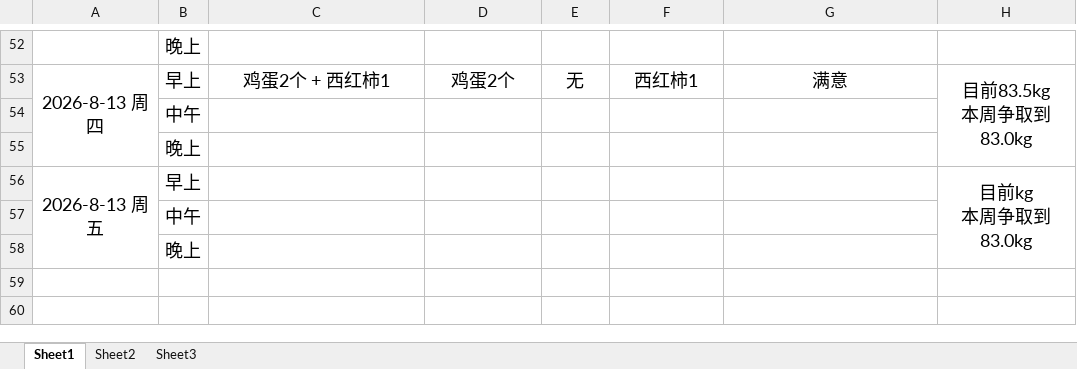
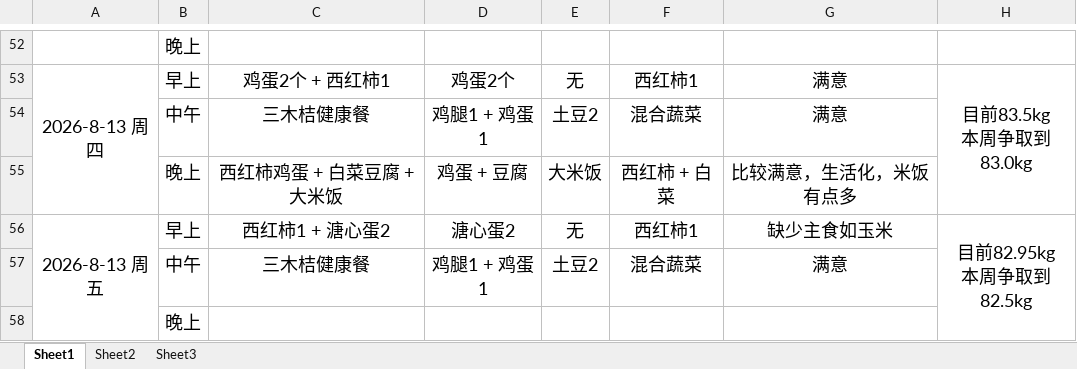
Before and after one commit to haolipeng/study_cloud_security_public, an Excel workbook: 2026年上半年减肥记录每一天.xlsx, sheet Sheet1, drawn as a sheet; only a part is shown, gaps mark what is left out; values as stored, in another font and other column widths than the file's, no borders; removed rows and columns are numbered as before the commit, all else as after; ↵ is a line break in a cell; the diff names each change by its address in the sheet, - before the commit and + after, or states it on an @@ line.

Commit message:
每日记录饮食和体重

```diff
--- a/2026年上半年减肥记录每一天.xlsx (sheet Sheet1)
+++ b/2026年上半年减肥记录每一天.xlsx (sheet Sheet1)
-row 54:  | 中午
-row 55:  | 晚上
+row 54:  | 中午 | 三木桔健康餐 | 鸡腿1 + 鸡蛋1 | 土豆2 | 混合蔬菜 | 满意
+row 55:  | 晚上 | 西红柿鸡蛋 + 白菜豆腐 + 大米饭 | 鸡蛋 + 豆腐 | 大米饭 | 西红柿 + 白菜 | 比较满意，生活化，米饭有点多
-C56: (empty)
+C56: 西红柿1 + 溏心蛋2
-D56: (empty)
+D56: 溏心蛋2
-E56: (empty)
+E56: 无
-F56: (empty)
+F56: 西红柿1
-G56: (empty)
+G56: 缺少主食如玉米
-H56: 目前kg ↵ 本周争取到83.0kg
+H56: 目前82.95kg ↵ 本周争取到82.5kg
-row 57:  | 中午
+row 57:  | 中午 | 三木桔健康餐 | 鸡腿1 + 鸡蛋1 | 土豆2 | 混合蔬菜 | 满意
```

········

**Task prompt**
Would you please work out how many lines of the data hold "混合蔬菜"? Reply with the number alone.

**Answer space**
2